Brief » Bring together all lines from the listing below that contain the string "AgentConfig".

Extracted records »
==================================================

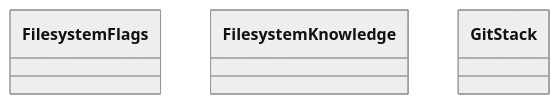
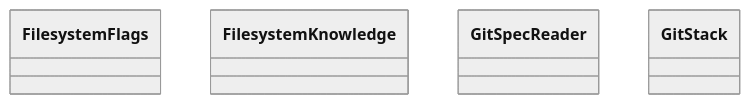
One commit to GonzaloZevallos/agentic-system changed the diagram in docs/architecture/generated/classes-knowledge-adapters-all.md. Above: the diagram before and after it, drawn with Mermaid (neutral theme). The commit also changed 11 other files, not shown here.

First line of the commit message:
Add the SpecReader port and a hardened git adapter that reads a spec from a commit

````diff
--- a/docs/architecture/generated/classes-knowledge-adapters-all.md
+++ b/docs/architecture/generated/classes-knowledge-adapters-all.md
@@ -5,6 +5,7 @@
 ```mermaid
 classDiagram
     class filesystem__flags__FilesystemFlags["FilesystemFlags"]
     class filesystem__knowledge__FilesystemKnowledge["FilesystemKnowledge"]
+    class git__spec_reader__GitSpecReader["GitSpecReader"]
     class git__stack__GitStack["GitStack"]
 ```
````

==================================================

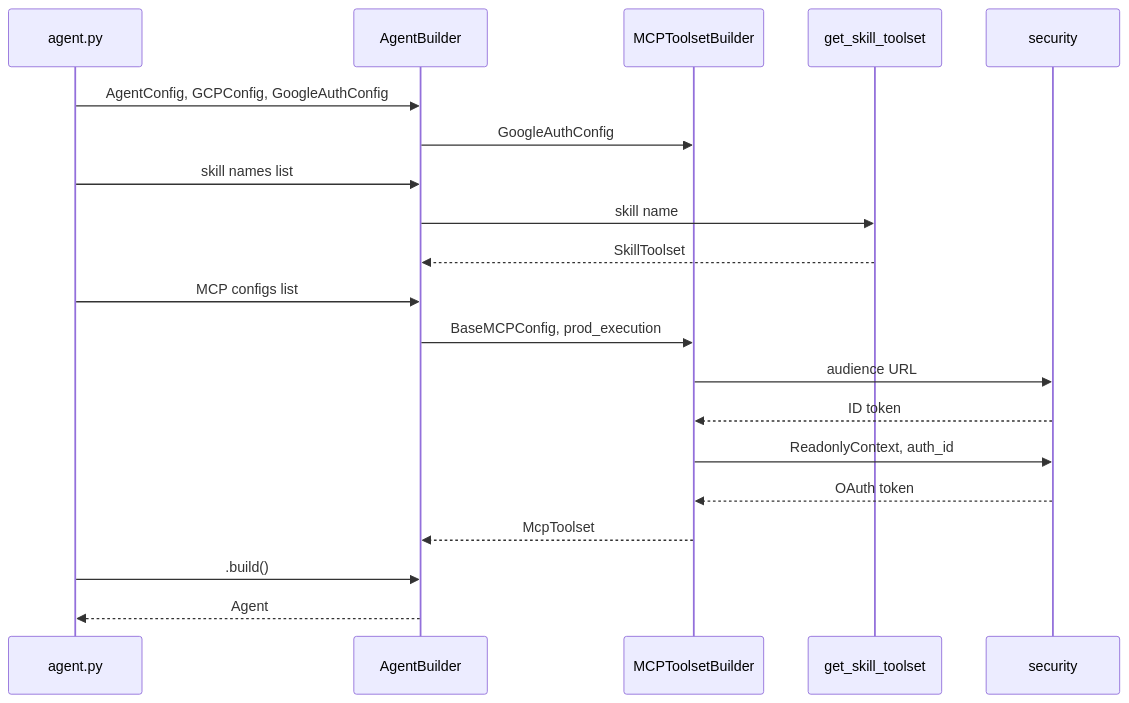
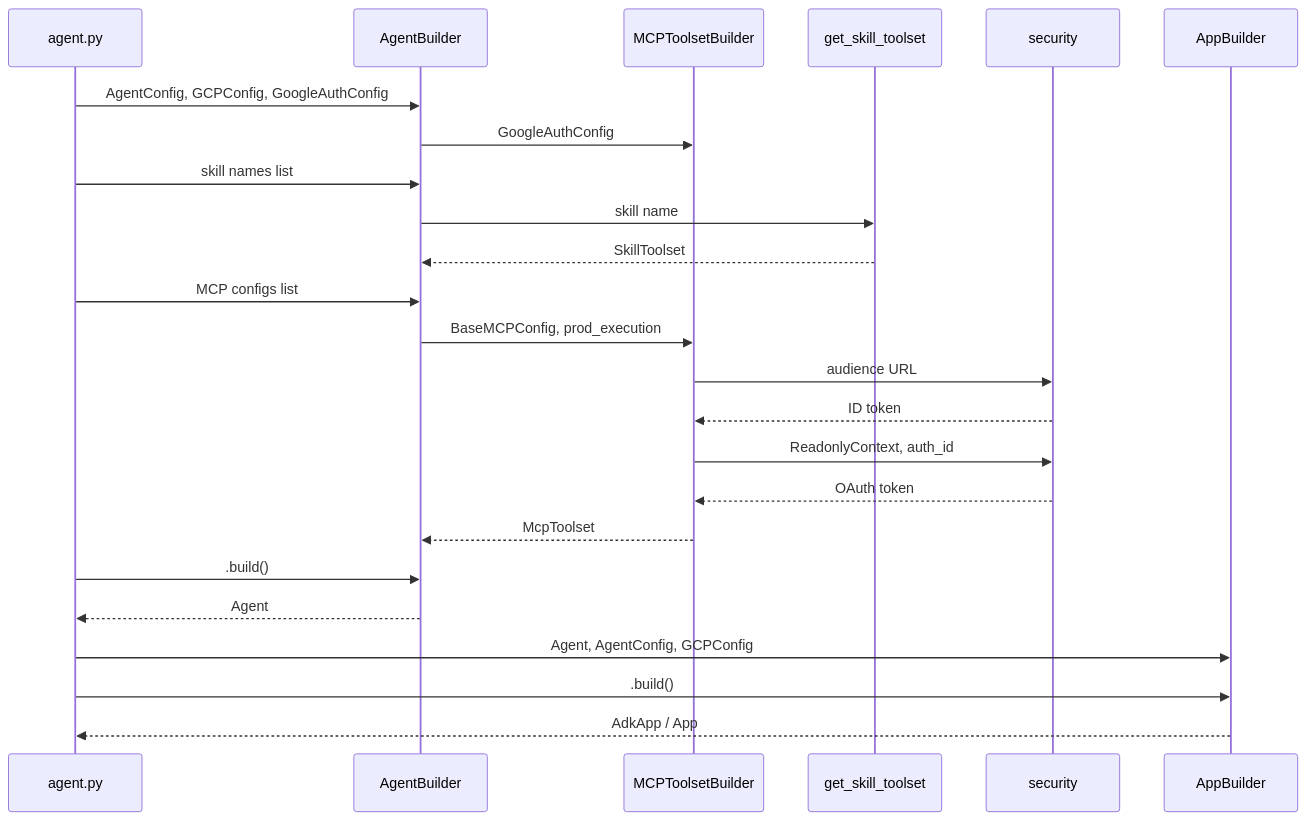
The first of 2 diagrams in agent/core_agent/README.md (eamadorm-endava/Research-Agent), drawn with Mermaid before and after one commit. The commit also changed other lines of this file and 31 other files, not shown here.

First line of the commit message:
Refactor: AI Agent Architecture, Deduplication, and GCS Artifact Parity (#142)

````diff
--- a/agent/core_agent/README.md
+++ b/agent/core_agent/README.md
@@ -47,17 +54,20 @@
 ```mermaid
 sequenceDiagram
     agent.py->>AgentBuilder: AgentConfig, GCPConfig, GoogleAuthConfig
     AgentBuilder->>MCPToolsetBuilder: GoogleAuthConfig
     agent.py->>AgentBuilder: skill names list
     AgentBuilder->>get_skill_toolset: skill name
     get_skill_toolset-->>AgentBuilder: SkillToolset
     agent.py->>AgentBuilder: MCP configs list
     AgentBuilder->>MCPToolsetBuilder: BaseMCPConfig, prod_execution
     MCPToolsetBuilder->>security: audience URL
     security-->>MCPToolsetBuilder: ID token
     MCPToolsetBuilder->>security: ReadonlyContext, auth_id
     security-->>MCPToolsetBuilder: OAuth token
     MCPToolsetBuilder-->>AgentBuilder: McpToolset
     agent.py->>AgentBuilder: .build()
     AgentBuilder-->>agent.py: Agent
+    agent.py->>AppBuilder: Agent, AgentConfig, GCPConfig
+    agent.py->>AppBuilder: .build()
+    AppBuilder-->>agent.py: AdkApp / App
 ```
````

==================================================

Result »
     agent.py->>AgentBuilder: AgentConfig, GCPConfig, GoogleAuthConfig
+    agent.py->>AppBuilder: Agent, AgentConfig, GCPConfig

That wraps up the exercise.